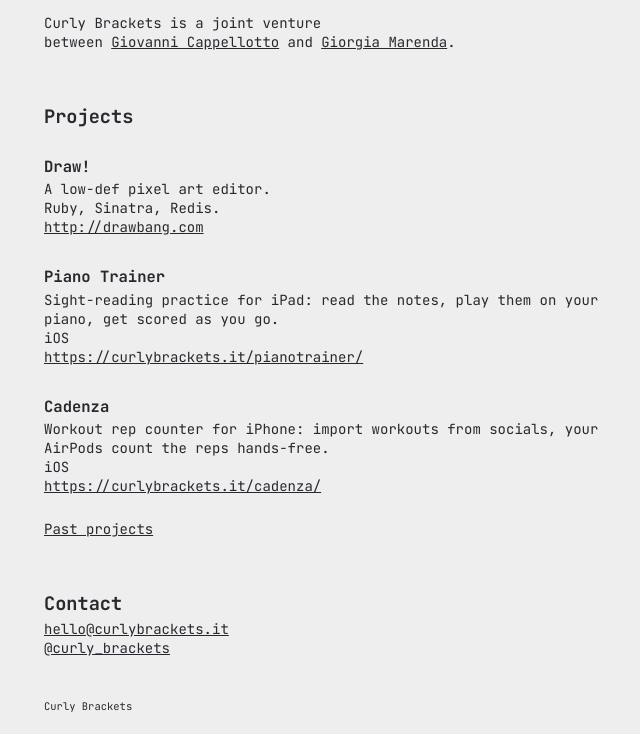
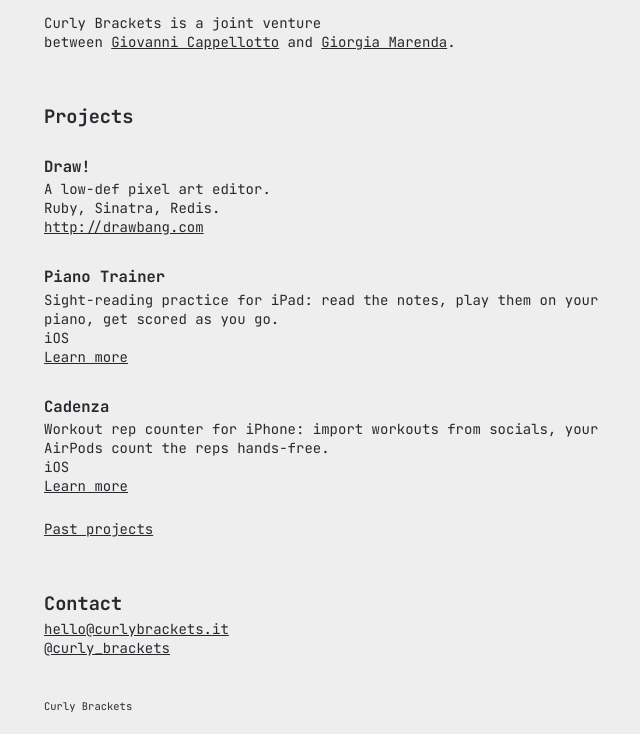
Before and after one commit to curlybracketshq/curlybracketshq.github.io, a plain HTML site: page index.html in a window 1280 px wide. Shown: the part 91-825 px from the top of the page, without its empty margins (316-956 px from the left). Drawn offline with Linux system fonts and the light colour scheme.

Commit message:
content: internal project links read Learn more instead of the URL

```diff
--- a/index.html
+++ b/index.html
@@ -36,14 +36,14 @@
     <p>
       Sight-reading practice for iPad: read the notes, play them on your piano, get scored as you go.<br>
       iOS<br>
-      <a href="/pianotrainer/">https://curlybrackets.it/pianotrainer/</a>
+      <a href="/pianotrainer/">Learn more</a>
     </p>
 
     <h3>Cadenza</h3>
     <p>
       Workout rep counter for iPhone: import workouts from socials, your AirPods count the reps hands-free.<br>
       iOS<br>
-      <a href="/cadenza/">https://curlybrackets.it/cadenza/</a>
+      <a href="/cadenza/">Learn more</a>
     </p>
 
     <p><a href="/past-projects.html">Past projects</a></p>
```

= = = =

EXERCISE OBJECTIVE -
The records are to be returned word for word, without any of their pictures.

ANSWER SECTION -
Before and after one commit to curlybracketshq/curlybracketshq.github.io, a plain HTML site: page index.html in a window 1280 px wide. Shown: the part 91-825 px from the top of the page, without its empty margins (316-956 px from the left). Drawn offline with Linux system fonts and the light colour scheme.

Commit message:
content: internal project links read Learn more instead of the URL

```diff
--- a/index.html
+++ b/index.html
@@ -36,14 +36,14 @@
     <p>
       Sight-reading practice for iPad: read the notes, play them on your piano, get scored as you go.<br>
       iOS<br>
-      <a href="/pianotrainer/">https://curlybrackets.it/pianotrainer/</a>
+      <a href="/pianotrainer/">Learn more</a>
     </p>
 
     <h3>Cadenza</h3>
     <p>
       Workout rep counter for iPhone: import workouts from socials, your AirPods count the reps hands-free.<br>
       iOS<br>
-      <a href="/cadenza/">https://curlybrackets.it/cadenza/</a>
+      <a href="/cadenza/">Learn more</a>
     </p>
 
     <p><a href="/past-projects.html">Past projects</a></p>
```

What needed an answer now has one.